◆ Data in this exercise:

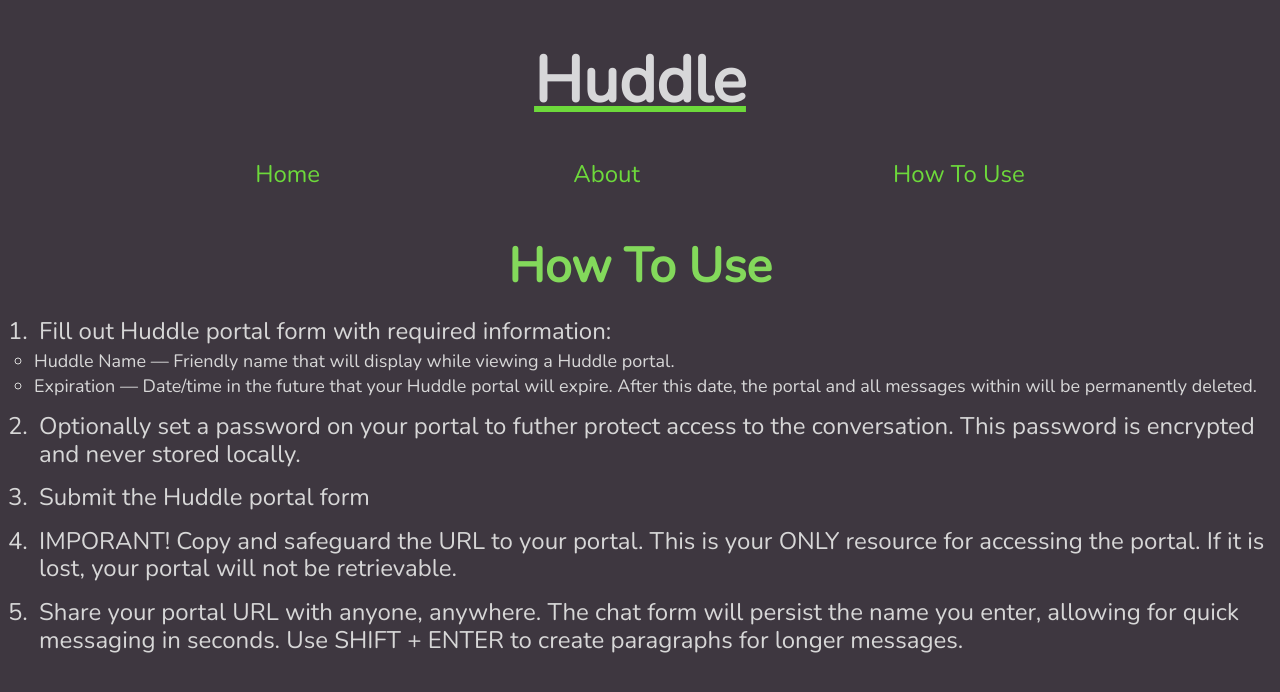
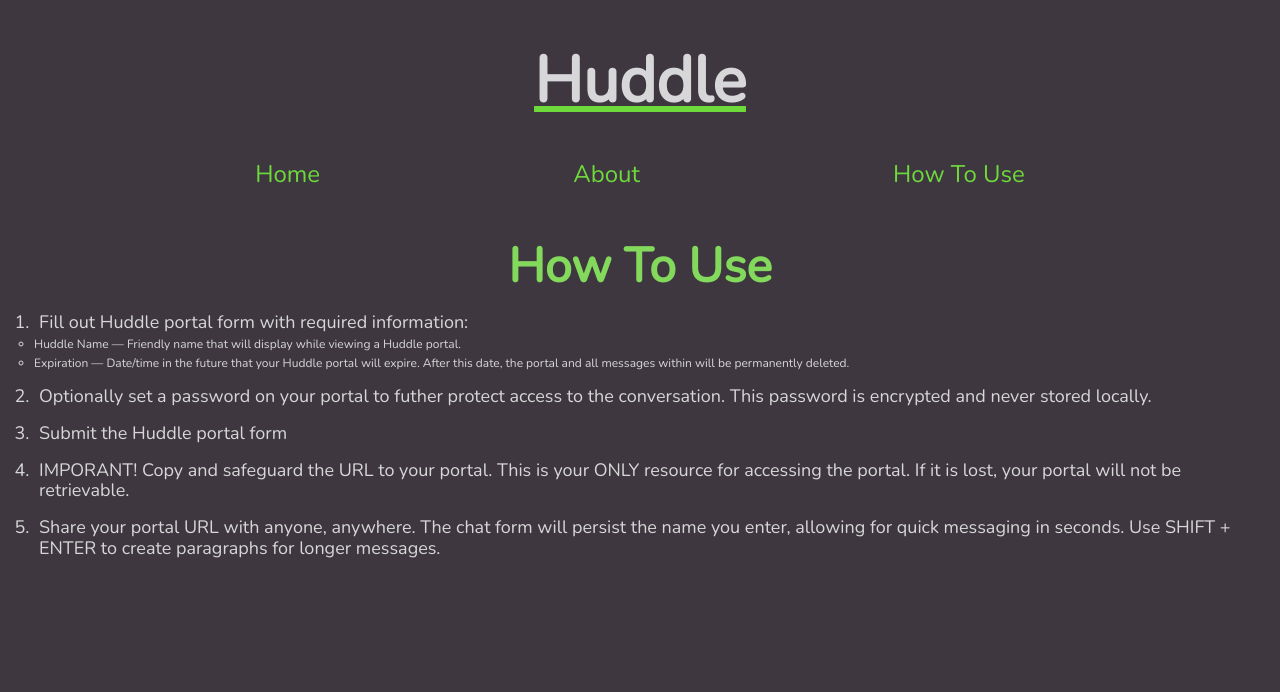
Before and after one commit to jamesjenkinsjr/huddle, a React (Create React App) app: page /huddle/how-to in a window 1280 px wide. Shown: the top 692 px of the page. Built offline with nearby package versions, Linux system fonts and the light colour scheme; no server answers.

Commit message:
add error state to main app, update styles for HowTo ocomponent

```diff
--- a/src/App/App.css
+++ b/src/App/App.css
@@ -20,3 +20,8 @@ h1 {
 a {
   color: #6DD93B;
 }
+
+.App__error {
+  text-align: center;
+  color: #A65735
+}
--- a/src/App/App.js
+++ b/src/App/App.js
@@ -45,10 +45,12 @@ class App extends React.Component {
     return (
       <div className="App">
         <header className="App-header">
-          <Link to="/" onClick={() => this.handlePortal({})}>
+          <Link to="/">
             <h1 className="portal__header">Huddle</h1>
           </Link>
         </header>
+        {!this.state.error && (
+          <>
         <Route
           exact
           path={['/', '/huddle/about', '/huddle/how-to']}
@@ -81,6 +83,10 @@ class App extends React.Component {
             />
           )}
         />
+        </>)}
+        {this.state.error && (
+          <p className="App__error">{this.state.error}</p>
+        )}
       </div>
     )
   }
--- a/src/HowTo/HowTo.css
+++ b/src/HowTo/HowTo.css
@@ -6,16 +6,19 @@ h3 {
 ol.howto__overview {
   color: #d7d7d7;
   padding-left: 32px;
-  font-size: 24px;
+  font-size: 18px;
 }
 
 ol.howto__overview > li {
   margin: 16px auto;
+}
 
+ol.howto__overview > li > p {
+  font-size: 18px;
 }
 
 ol.howto__overview > li > ul > li {
   text-align: left;
   margin: 5px auto;
-  font-size: 18px;
+  font-size: 12px;
 }
--- a/src/Portal/Portal.css
+++ b/src/Portal/Portal.css
@@ -63,3 +63,8 @@ h2 {
 .portal__gate-form > label > input {
   margin-left: 5px;
 }
+
+.portal__error {
+  text-align: center;
+  color: #A65735
+}
--- a/src/Portal/Portal.js
+++ b/src/Portal/Portal.js
@@ -193,7 +193,7 @@ export default class Portal extends React.Component {
         </form>
       )
     } else {
-      return <h1>{this.state.error}</h1>
+      return <h2 className="portal__error">{this.state.error}</h2>
     }
   }
 }
```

◆ About this task: Lines that include the word "Link" are to be extracted from the data above.

◆ Task answer:
-          <Link to="/" onClick={() => this.handlePortal({})}>
+          <Link to="/">
           </Link>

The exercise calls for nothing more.